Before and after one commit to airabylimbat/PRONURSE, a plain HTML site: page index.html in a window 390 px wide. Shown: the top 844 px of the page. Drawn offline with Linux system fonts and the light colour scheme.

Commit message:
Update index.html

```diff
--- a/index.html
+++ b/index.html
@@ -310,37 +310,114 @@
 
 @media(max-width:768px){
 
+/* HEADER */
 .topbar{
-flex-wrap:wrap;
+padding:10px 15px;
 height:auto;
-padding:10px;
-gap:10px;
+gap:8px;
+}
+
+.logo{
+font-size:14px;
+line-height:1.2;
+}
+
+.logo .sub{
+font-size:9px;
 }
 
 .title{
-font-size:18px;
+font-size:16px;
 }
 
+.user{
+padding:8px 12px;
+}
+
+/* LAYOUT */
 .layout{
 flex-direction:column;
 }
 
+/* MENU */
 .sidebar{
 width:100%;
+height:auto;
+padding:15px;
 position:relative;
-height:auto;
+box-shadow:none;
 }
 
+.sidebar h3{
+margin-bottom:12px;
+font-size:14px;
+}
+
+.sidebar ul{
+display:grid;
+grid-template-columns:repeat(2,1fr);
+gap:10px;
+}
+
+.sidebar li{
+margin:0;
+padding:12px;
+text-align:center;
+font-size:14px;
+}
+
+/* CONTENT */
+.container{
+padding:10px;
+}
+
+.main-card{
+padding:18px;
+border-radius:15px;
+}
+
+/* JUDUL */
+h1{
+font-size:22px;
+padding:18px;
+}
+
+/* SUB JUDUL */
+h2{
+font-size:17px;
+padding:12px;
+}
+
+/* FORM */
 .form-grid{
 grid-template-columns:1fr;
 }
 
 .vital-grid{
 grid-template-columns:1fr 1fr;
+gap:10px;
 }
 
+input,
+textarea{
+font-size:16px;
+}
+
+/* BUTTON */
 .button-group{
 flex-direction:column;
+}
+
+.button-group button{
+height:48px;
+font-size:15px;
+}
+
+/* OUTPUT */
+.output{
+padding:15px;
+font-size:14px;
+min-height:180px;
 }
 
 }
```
※
- _What you should do_
From the data, collect all lines where the string "height" appears.

- _Written solution_
 height:auto;
+line-height:1.2;
+height:auto;
-height:auto;
+height:48px;
+min-height:180px;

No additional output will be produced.